after the service, it was raining and everyone stood around outside in a forest of umbrellas and long coats, kissing each other on the cheeks and shaking hands. then we went back to laura's and soon it was time for easter dinner. what a gorgeous and decadent experience that was! i love how they start the meal with an aperetif, just some appetizers and a few glasses of prosecco to make you really want to eat. guido, laura's dad, was doling out the sparkling white wine until we'd finished two bottles, and then it was time to perch ourselves at the table, with laura's grandma, suzi, at one end and her mom, anna, at the other. in between were guido, laura, her brother davide, johan, and i. that table witnessed a lot of wine- and water-pouring, soup-scooping, salad-eating, meat-gouging, strawberry ice cream-spooning, chocolate bunny-cracking, cake-slicing, and espresso-sipping. it was a good long meal in excellent company. we had five languages at the dinner table, and somehow we all communicated fantastically.

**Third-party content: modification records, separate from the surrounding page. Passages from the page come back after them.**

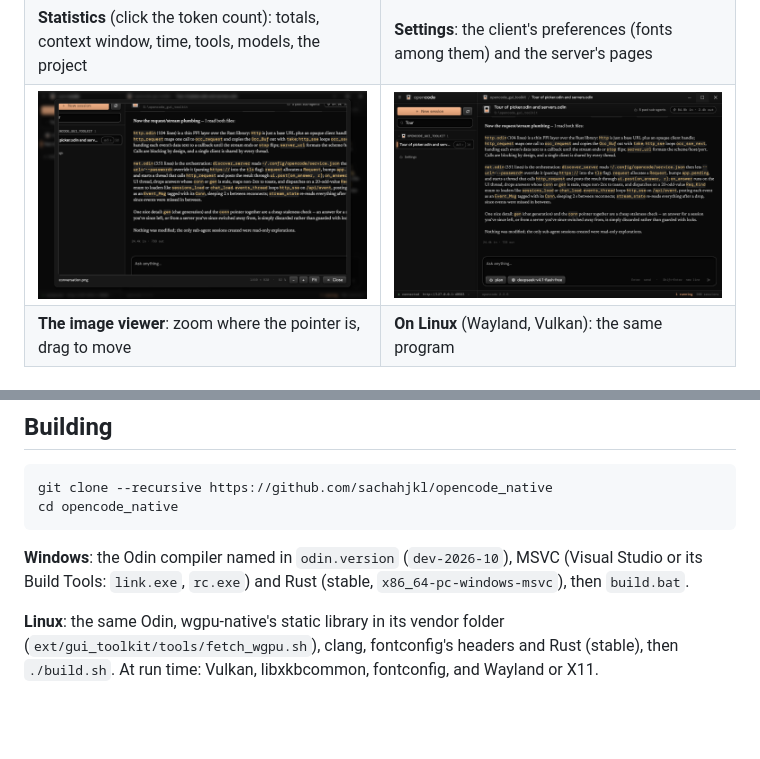
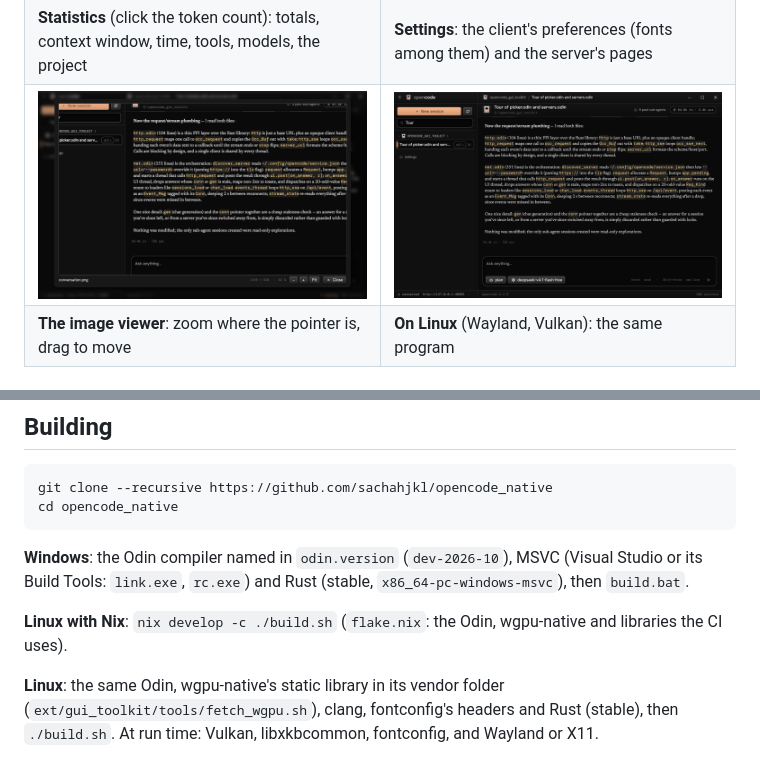
Before and after one commit to sachahjkl/opencode_native, a Markdown page: README.md, 2 parts joined by grey strips. Rendered like a GitHub page; pictures changed too: docs/screenshots/linux.png; blank space fills up the shorter version.

Commit message:
flake.nix: the Linux build as the CI has it; the Linux picture from this tree, no release needed

```diff
--- a/README.md
+++ b/README.md
@@ -120,6 +120,8 @@ since a program on this computer can then type into a session.
 **Windows**: the Odin compiler named in `odin.version` (`dev-2026-10`), MSVC (Visual Studio or its Build Tools:
 `link.exe`, `rc.exe`) and Rust (stable, `x86_64-pc-windows-msvc`), then `build.bat`.
 
+**Linux with Nix**: `nix develop -c ./build.sh` (`flake.nix`: the Odin, wgpu-native and libraries the CI uses).
+
 **Linux**: the same Odin, wgpu-native's static library in its vendor folder (`ext/gui_toolkit/tools/fetch_wgpu.sh`),
 clang, fontconfig's headers and Rust (stable), then `./build.sh`. At run time: Vulkan, libxkbcommon, fontconfig, and
 Wayland or X11.
```
Also changed, not shown: CHANGELOG.md (+5 -0 lines), site/img/linux.png, 5 other files.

johan (il danese), anna, laura, me, guido, and suzi. davide was nice enough to take the picture. buona pasqua!
leaving switzerland (and laura's house) has left me really inspired to cook. i only just learned about caprese salad - slices of mozerella on sliced tomatoes drizzled with olive oil, salt and pepper, and oregano - and am now practically salivating just at the thought of it. oh, to spend more time in the italian kitchen...